[Provided records — start]

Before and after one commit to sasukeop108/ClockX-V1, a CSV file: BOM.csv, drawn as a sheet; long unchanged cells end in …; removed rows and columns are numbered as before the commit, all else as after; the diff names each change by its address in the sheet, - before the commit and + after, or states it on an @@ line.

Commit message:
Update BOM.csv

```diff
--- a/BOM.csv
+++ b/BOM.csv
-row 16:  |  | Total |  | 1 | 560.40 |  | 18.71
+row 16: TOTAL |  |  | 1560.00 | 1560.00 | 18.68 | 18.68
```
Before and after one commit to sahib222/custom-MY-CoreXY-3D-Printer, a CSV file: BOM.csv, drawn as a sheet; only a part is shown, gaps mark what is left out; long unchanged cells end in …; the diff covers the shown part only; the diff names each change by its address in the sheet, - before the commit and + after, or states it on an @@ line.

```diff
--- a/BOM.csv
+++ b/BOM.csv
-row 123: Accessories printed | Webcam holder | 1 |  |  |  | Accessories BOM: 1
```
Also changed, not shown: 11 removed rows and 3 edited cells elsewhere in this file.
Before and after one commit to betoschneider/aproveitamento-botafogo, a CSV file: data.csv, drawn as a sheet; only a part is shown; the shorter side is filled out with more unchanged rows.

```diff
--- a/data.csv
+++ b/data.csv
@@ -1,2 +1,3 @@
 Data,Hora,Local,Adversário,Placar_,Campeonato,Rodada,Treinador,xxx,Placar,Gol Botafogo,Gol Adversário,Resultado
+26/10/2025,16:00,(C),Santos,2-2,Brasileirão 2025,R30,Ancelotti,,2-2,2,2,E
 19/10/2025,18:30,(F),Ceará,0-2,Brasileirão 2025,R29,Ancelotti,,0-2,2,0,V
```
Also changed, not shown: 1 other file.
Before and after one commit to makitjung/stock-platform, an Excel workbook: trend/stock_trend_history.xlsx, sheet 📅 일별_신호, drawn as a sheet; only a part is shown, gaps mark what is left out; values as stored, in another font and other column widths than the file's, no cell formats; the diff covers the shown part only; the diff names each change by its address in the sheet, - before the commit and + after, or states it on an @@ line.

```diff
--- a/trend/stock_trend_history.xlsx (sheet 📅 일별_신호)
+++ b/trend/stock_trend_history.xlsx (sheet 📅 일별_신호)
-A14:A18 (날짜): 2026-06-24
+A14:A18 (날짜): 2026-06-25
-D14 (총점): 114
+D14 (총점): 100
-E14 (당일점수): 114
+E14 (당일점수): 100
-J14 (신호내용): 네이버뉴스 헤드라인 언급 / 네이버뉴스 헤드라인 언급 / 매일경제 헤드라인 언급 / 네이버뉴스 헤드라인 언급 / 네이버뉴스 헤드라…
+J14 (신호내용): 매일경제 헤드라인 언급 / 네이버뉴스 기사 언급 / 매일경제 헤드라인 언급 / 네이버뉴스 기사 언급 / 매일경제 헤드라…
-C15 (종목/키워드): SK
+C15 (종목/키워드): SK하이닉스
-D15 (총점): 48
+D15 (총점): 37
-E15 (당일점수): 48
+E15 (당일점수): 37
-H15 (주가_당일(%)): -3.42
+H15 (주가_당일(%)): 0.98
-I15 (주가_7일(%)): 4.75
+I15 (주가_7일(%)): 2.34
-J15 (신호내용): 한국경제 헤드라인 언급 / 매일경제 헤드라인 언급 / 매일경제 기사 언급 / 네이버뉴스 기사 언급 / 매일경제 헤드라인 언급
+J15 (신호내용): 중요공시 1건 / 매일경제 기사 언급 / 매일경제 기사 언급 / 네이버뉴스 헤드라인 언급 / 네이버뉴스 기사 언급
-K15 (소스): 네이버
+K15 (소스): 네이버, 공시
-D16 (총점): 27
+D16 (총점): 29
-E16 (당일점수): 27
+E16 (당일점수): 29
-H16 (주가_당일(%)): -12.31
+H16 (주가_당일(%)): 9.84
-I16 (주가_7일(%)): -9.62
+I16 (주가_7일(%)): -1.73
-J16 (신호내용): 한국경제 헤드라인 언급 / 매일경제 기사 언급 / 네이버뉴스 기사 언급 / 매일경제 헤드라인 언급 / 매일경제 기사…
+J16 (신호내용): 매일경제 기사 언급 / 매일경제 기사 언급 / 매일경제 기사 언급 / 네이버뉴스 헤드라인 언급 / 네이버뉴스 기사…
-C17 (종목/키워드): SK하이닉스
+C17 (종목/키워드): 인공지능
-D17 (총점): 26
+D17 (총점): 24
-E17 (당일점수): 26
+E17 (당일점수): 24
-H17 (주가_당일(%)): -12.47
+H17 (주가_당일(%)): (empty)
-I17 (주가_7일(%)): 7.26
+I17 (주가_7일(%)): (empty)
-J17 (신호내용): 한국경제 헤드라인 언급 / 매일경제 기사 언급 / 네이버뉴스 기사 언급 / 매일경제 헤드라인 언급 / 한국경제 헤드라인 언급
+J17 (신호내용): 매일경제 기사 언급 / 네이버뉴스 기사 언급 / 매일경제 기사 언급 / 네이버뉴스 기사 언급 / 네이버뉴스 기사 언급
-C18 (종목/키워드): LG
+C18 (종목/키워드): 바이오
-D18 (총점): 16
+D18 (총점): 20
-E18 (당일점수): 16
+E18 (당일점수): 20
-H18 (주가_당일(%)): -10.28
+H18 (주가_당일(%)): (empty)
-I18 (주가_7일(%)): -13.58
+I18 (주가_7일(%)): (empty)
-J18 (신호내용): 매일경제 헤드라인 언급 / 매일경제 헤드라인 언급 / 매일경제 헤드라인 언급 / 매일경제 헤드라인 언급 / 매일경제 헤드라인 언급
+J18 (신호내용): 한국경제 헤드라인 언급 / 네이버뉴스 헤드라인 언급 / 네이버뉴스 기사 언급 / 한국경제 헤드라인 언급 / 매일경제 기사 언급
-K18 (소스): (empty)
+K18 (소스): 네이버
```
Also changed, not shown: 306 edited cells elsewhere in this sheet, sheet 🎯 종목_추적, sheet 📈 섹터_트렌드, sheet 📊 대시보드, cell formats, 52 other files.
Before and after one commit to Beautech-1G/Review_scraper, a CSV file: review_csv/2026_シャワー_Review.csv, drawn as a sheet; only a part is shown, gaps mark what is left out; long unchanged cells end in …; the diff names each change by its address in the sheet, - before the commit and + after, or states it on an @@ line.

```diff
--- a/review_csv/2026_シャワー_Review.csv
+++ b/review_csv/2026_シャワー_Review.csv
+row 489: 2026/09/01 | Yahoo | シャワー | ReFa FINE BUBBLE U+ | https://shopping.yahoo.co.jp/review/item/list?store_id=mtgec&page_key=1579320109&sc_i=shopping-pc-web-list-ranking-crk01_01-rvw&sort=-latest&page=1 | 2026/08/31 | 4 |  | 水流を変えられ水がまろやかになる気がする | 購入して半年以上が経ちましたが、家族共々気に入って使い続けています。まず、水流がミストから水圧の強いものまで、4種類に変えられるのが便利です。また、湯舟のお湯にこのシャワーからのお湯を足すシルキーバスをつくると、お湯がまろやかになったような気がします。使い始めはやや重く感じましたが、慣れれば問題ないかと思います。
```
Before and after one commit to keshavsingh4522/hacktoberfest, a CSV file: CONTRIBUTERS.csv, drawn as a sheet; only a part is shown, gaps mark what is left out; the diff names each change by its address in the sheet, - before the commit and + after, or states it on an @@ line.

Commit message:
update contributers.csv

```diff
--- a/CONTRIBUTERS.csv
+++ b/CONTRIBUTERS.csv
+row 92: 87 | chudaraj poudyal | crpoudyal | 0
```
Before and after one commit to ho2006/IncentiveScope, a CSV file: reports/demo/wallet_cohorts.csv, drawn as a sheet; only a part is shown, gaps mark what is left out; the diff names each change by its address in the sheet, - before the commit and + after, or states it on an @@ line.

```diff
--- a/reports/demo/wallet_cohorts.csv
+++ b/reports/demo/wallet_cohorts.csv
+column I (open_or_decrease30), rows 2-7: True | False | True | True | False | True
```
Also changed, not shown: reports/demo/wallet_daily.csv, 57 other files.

[Provided records — finish]

- _Assignment_:
In the entries above, identify every line with the word "empty". Copy those lines.

- _Solution to this problem_:
+H17 (주가_당일(%)): (empty)
+I17 (주가_7일(%)): (empty)
+H18 (주가_당일(%)): (empty)
+I18 (주가_7일(%)): (empty)
-K18 (소스): (empty)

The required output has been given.